Google Maps is great. It's all fancy schmancy, and has it's own API, and all of that pretty stuff. There are a couple of problems though, you can't get a super high resolution map, and they don't work so well if you want to plot tens of thousands of points (things get kinda slow). In short, it works pretty good for country level mapping and smaller, but if you want to map stuff on a global level, you might need something else. I start looking around and find.....
GMT, a cool collection of command line tools for making maps and graphs. This is a great example of the unix philosophy: make small programs that do one thing well, and then string them together with standard input and output. GMT has a collection of tools that emit postscript. You run them in succession, appending the output to a postscript file.

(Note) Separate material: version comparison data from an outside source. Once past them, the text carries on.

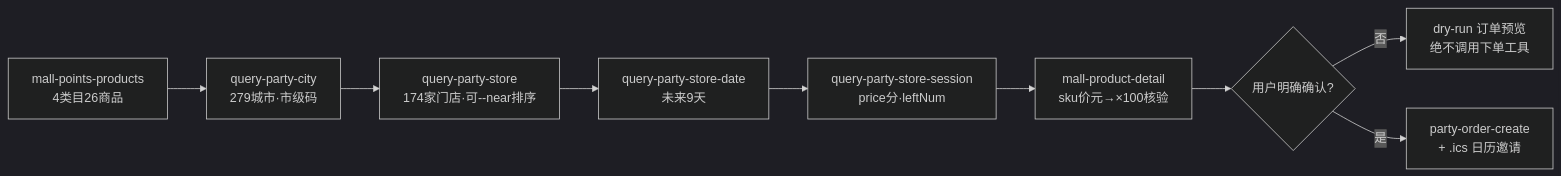
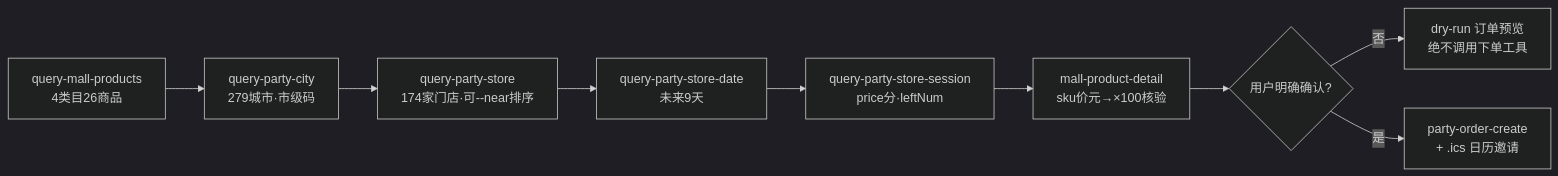
Before and after one commit to xu9687/mcd-party-butler: the diagram in README.md, drawn with Mermaid (dark theme). The commit also changed 5 other files, not shown here.

First line of the commit message:
fix: 适配 MCP 商品工具更名 query-mall-products

````diff
--- a/README.md
+++ b/README.md
@@ -148,11 +148,11 @@
 ```mermaid
 flowchart LR
-    A[mall-points-products<br>4类目26商品] --> B[query-party-city<br>279城市·市级码]
+    A[query-mall-products<br>4类目26商品] --> B[query-party-city<br>279城市·市级码]
     B --> C[query-party-store<br>174家门店·可--near排序]
     C --> D[query-party-store-date<br>未来9天]
     D --> E[query-party-store-session<br>price分·leftNum]
     E --> F[mall-product-detail<br>sku价元→×100核验]
     F --> G{用户明确确认?}
     G -- 否 --> H[dry-run 订单预览<br>绝不调用下单工具]
     G -- 是 --> I[party-order-create<br>+ .ics 日历邀请]
 ```
````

When you are done, you have a postscript file that you can print or render out to your favorite rasterized format.
GMT is definitly not for wimps, you need to be able to write shell scripts to really do anything useful, and you need data to plot, or you don't have anything useful. But for unix guys like me, and for the type of problem that GMT solves, it is a perfect solution.

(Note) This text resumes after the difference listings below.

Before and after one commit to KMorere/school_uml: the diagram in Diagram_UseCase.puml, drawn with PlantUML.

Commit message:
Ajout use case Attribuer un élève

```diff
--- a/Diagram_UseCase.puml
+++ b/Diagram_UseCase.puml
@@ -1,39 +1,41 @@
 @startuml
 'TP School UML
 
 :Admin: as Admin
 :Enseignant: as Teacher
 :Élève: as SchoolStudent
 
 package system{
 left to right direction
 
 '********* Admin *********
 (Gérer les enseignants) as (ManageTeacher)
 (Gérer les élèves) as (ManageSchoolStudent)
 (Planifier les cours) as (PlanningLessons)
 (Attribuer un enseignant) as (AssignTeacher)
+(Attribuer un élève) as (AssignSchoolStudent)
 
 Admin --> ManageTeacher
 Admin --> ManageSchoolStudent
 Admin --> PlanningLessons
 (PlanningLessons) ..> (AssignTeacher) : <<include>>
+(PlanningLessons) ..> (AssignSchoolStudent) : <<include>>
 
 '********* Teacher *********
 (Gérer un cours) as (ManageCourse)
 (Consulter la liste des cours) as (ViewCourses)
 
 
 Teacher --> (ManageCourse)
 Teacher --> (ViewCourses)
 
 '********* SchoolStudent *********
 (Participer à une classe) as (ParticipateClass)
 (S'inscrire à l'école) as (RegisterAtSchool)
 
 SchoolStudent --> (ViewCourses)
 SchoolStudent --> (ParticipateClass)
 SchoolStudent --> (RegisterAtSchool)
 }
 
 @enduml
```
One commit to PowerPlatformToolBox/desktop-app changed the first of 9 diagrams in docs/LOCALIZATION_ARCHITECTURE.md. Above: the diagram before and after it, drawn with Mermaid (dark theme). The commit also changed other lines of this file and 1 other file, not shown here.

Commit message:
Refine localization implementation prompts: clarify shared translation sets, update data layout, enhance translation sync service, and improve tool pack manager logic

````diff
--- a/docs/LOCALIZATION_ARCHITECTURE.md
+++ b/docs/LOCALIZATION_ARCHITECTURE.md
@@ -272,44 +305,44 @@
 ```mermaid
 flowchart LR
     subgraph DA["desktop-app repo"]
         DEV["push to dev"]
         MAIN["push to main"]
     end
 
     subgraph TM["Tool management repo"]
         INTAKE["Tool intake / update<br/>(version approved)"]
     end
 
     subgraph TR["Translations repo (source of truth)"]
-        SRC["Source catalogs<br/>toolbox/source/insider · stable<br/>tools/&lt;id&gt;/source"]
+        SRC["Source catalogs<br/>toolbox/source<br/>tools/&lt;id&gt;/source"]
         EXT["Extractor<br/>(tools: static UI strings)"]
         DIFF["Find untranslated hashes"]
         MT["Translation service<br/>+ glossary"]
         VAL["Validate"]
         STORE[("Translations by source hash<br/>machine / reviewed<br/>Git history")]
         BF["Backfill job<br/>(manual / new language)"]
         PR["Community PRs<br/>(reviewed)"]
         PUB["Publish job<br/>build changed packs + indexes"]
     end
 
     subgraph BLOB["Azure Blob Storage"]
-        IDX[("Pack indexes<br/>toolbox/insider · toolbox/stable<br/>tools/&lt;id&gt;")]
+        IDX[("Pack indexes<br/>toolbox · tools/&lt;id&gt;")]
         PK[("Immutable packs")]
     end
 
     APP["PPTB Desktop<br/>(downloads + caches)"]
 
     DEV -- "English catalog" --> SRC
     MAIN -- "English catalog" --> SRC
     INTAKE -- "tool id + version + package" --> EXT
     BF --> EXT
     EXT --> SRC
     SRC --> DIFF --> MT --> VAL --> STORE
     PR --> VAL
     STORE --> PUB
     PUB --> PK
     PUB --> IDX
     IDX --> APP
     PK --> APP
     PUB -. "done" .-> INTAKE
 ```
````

I will be using Python to pull data out of a database and push it into GMT to make some cool dot plots. I'll have to post one when I get it working.